Publication Acceptance Date: 2/16/2010
Publication Date: 8/2/2010
Citation: Siegel, J.P., Kuenen, L.P., Ledbetter, C.A. 2010. Variable development rate and survival of navel orangeworm (Lepidoptera: Pyralidae) on wheat bran diet and almonds. Journal of Economic Entomology. 103(4):1250-1257.

Interpretive Summary: One of the key issues in controlling the navel orangeworm is determining its rate of development in the field, which is complicated because this insect is a pest of both almonds and pistachios and may develop at different rates on each nut species. Previous research concentrated on a single variety of almond and it was assumed that the duration of development was the same on all almond varieties and pistachios. A series of laboratory and field experiments were conducted to determine if there were differences in development among almond varieties as well as between almonds and pistachios. Additional studies were conducted to determine if development was faster at constant temperature than at fluctuating temperatures. In these studies development was faster and survival greater at constant temperature, and the differences were greatest when the fluctuating temperatures approached 111°F. When conditions were equal, development was faster on pistachios than on almonds, but on all nuts some individuals required two to three times longer to develop than the first adults that emerged. This variation was greatest in almonds and overall, the speed of development depended on the quality of the nuts. Development was fastest on new crop nuts and took longer on unharvested nuts from the previous year. Among almonds, navel orangeworm developed at different rates on different varieties, and its survival also depended on variety. We consider the almond varieties that had the slowest rate of navel orangeworm development and survival to be resistant and future experiments will attempt to quantify the factors responsible.

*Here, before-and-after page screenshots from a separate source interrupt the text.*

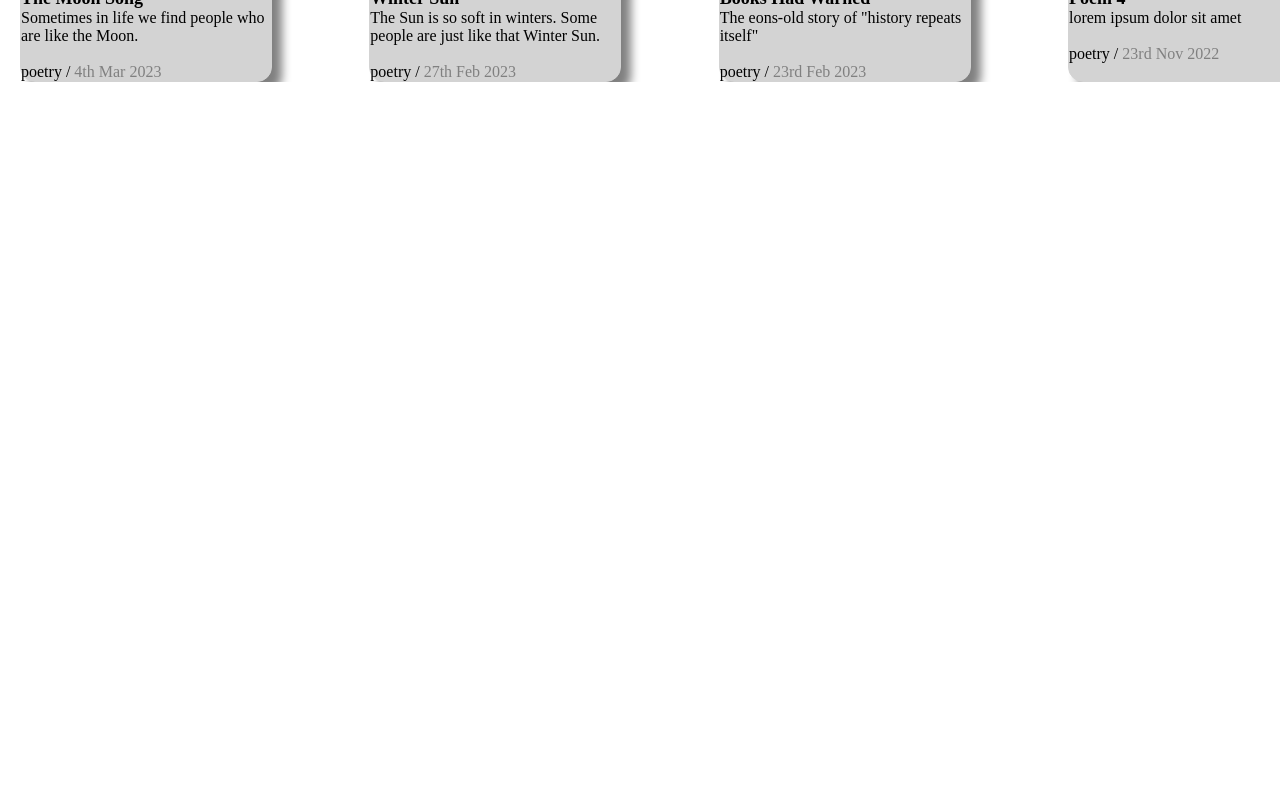
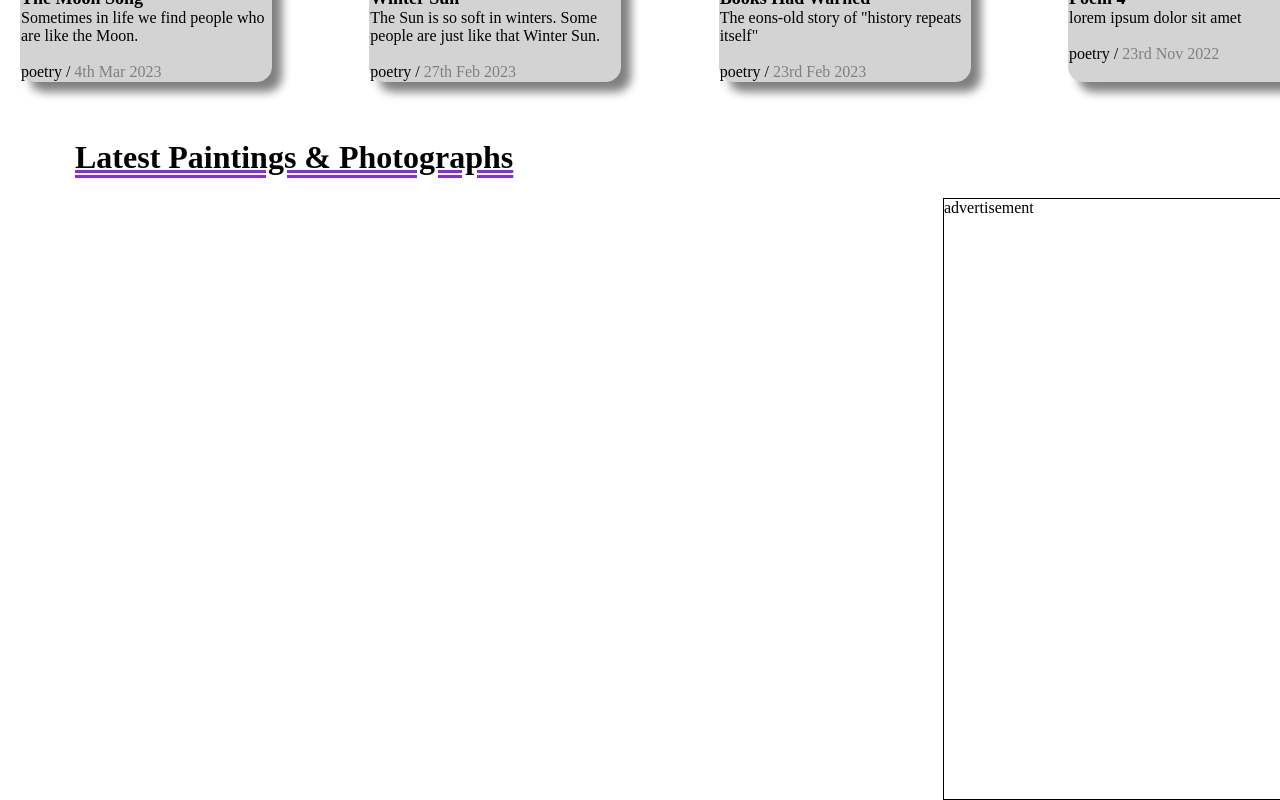
Before and after one commit to Thakuriya-Disha/React_Blog_Project, a React (Create React App) app in the folder blogwebsite/: page / in a window 1280 px wide. Shown: the part 1210-2010 px from the top of the page. Before the commit the page ends 1292 px from the top, so only its background shows below. Built offline with nearby package versions, Linux system fonts and the light colour scheme.

Commit message:
the latest component updated

```diff
--- a/blogwebsite/src/Pages/Home/Latest/TheLatest.jsx
+++ b/blogwebsite/src/Pages/Home/Latest/TheLatest.jsx
@@ -51,7 +51,7 @@ const TheLatest = () => {
 
                 <div className='box1'>
 
-                {
+                    {
                         latestList.filter((item) => item.category === 'poetry' && item.id === 3).map((data) => {
                             return(
                                 <>
@@ -70,7 +70,7 @@ const TheLatest = () => {
 
                 <div className='box1'>
 
-                {
+                    {
                         latestList.filter((item) => item.category === 'poetry' && item.id === 4).map((data) => {
                             return(
                                 <>
@@ -88,6 +88,23 @@ const TheLatest = () => {
                 </div>
 
             </div>
+            <br/><br/>
+
+            <h1 className='theLatest'>Latest Paintings & Photographs</h1>
+
+            <div className='latestBox2'>
+
+                    <div className='box21'>
+
+                        <div></div>
+                        <div></div>
+                        <div></div>
+
+                    </div>
+
+                    <div className='box22'> advertisement </div>
+
+            </div>
         </>
     );
 };
--- a/blogwebsite/src/Pages/Home/Latest/style_latest.css
+++ b/blogwebsite/src/Pages/Home/Latest/style_latest.css
@@ -16,3 +16,23 @@
     border-radius:15px;
     filter:drop-shadow(10px 10px 5px gray);
 }
+.latestBox2{
+    display:flex;
+    width:1300px;
+    margin-left:20px;
+    justify-content:space-between;
+}
+.box21{
+    display:flex;
+    flex-direction:column;
+    width:845px;
+    height:600px;
+}
+.box21 div{
+    height:190px;
+}
+.box22{
+    border:1px solid black;
+    width:375px;
+    height:600px;
+}
```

Technical Abstract: A series of laboratory and field studies were conducted using three lines of navel orangeworm (NOW) reared on wheat bran diet, pistachios, and almonds at constant and fluctuating temperature. The duration of development, measured in degree-days Celsius (DD°C) differed significantly among the three lines on wheat bran diet at constant temperature. Development was as much as 40% faster at constant temperature than at fluctuating temperatures in the laboratory and in the field, therefore the developmental duration determined at constant temperature was not an absolute measure even when the same number of DD were accumulated at constant and varying temperature. Survival decreased by 50% compared to the constant temperature control when the maximum temperature in fluctuating regimes exceeded 43°C. In pistachios, NOW developed faster on new-crop nuts than on unharvested nuts (mummies) and survival was the greatest, 57%, on mature nuts, and the lowest, 3.5%, on mummies. In almonds, the development rate on new-crop nuts was variety-dependent and was the slowest on the experimental selection ‘23-122’. Development and survival on almond mummies was also variety-dependent, and NOW emerged earliest from ‘Nonpareil’ and latest from ‘Carmel’ nuts, differing by 529 DD°C. Survival on almond mummies was the highest on ‘Butte’, 35.7%, and the lowest on ‘Carmel’, 7.2%. When pistachios and almonds were compared, development on new-crop pistachios was 25%-100% faster than on almonds, depending on variety, and the duration of development of NOW on both pistachio and almond mummies were similar. In our trials, both the speed of NOW development and survival depended on nut age, variety and quality, indicating that nuts are a dynamic rather than a static nutrient source for NOW.